Fundamental theorem of algebra Video transcript Voiceover:So we have a polynomial right over here. On this page, regardless of how the topic is framed, the point will be to find all of the solutions to " polynomial equals zero ", even if the question is stated differently, such as "Find the roots of y equals polynomial ".
The x- intercepts of the graph are the same as the real-valued zeroes of the equation. This means that I won't have any complex-valued zeroes.
Specifically, an nth degree polynomial can have at most n real roots x-intercepts or zeros counting multiplicities. And I can narrow down my options further by "cheating" and looking at the graph: This is a fourth-degree polynomial, so it has, at most, four x-intercepts, and I can see all four of them on the graph.
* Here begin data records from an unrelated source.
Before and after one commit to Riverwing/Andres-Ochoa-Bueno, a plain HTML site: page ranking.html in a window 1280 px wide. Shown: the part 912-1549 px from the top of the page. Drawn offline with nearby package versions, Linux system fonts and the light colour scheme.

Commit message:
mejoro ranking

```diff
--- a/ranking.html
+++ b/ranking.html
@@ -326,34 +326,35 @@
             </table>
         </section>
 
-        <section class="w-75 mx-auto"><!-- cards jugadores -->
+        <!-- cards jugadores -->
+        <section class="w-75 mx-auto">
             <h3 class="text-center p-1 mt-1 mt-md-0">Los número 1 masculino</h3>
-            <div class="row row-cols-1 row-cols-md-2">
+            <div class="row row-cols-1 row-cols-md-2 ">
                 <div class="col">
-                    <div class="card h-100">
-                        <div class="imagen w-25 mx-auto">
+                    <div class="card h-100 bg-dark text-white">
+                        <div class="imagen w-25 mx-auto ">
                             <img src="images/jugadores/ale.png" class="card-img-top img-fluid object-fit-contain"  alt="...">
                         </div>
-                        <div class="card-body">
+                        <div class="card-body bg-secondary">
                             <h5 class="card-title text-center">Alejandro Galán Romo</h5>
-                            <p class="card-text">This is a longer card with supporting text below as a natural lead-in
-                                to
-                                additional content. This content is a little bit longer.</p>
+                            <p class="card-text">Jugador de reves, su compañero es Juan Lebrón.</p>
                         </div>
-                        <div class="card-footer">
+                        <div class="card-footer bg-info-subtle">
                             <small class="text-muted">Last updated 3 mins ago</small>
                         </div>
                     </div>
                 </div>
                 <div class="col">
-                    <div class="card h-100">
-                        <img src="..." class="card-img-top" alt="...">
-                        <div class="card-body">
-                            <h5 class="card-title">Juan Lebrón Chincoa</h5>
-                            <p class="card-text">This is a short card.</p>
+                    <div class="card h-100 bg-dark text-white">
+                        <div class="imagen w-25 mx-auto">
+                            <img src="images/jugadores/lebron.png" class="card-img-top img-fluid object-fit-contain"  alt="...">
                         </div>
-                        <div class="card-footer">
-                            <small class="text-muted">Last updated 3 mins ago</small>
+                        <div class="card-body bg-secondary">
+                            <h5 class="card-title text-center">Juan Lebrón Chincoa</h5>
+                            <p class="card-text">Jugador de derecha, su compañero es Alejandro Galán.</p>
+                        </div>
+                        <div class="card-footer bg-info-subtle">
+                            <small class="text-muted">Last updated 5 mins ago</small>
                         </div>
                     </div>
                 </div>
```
The following graphs of polynomials exemplify each of the behaviors outlined in the above table. Let me write it this way. Intersections between spheres, cylinders, or other quadrics can be found using quartic equations.
Always check the list of possible zeroes as you go.
Remember that even if p x has even degree, it is not necessarily an even function. So I think you're starting to see a pattern.
This is what we wanted to prove.